There is the argument that if you don't want to pay the price, then there are a few cheaper models around the place - but truth be told, the grip on them isn't as good as these expensive shoes... but then, the expensive shoe grip hasn't necessarily increased as the price has increased... neither has their longevity. So what the
heck am I paying for at £100+ for a pair of shoes?

Am I buying grip? As mentioned, the grip on the shoes today doesn't appear to be too radically different to the grip that I was getting out of x-talons 3 years ago at £70 a pop. (I have to mention here that Salomon certainly didn't have the grip right on any of their previous shoes - Fellraisers being a particular low point - but apparently the S-LAB speed is pretty good with grip.... but an £145 for grip when the others have been shoddy? I think that might be slightly taking the piss)

Am I buying longevity? The shoes I am buying now last for about the same amount of distance and time as the shoes I had back in 2006. Yes, they are more comfortable, and when I get a pair that self-destruct after about 200km, if that, I tend to take them back and complain.
Am I buying "cool design"? well - maybe on this point - consider that walshes have stayed pretty much exactly the same for years, and inov8 have gone through a number of redesigns in about a decade... maybe I am - and ditto with salomon.
Am I going to be faster? Am I buying speed?! Well, the answer may or may not be no. In terms of road cycling, I commuted on a mountain bike for a number of years, and then changed to a road bike... my commute was a grand 3 minutes faster. That being said, a road bike makes a heck of a difference over a long ride. Indeed, grip and comfort make a huge difference over a race of any distance, but the grip I have now doesn't make me any faster than the grip I had 3 years ago. Buying new shoes does not make you faster as a runner.

So... it doesn't appear to be that I am buying more grip, more speed, or indeed shoes that last any longer than the ones that were being sold 3 years ago - they just look a bit snazzier.
Until someone shows me some objective evidence that their shoes are now grippier, stay grippier for longer (upwards of 900km), double that if I'm going to be paying twice the price of a normal shoe), and indeed last for that long in terms of sole and upper, then, to be honest, I think I'm going to have to stick with looking for deals for old models, waiting for some serious sales, or just stick to Walshes.

(as a side note, it should not be thought that because all the photos here are of inov8s that I think they are rubbish - on the contrary... the only reason I have only pictures of inov8s is because they are the main running shoes I have been wearing for the past 7 years, so inevitably I have gone through a fair few shoe life cycles).

1 comment:

  1. Nice one Tim.
    No need to apologise.
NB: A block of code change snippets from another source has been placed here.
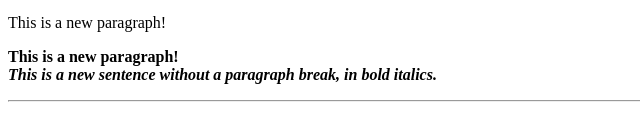
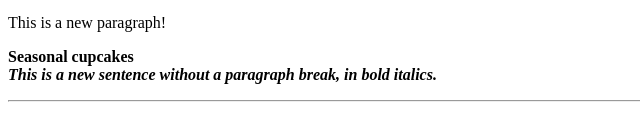
Before and after one commit to veenadev/cupcake-project, a plain HTML site: page index.html in a window 1280 px wide. Shown: the part 160-300 px from the top of the page, 0-640 px from the left. Drawn offline with Linux system fonts and the light colour scheme.

Commit message:
changes made - seasonal

```diff
--- a/index.html
+++ b/index.html
@@ -11,7 +11,7 @@
 Send me mail at <a href="mailto:veenavdev@gmail.com">
 veenavdev@gmail.com</a>.
 <P> This is a new paragraph!
-<P> <B>This is a new paragraph!</B>
+<P> <B>Seasonal cupcakes</B>
 <BR> <B><I>This is a new sentence without a paragraph break, in bold italics.</I></B>
 <HR>
 </BODY>
```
Your write ups always come across as, honest and fair. Proper testing, not just a run around the block, with compliments just to keep a supply of free kit going.
    All the best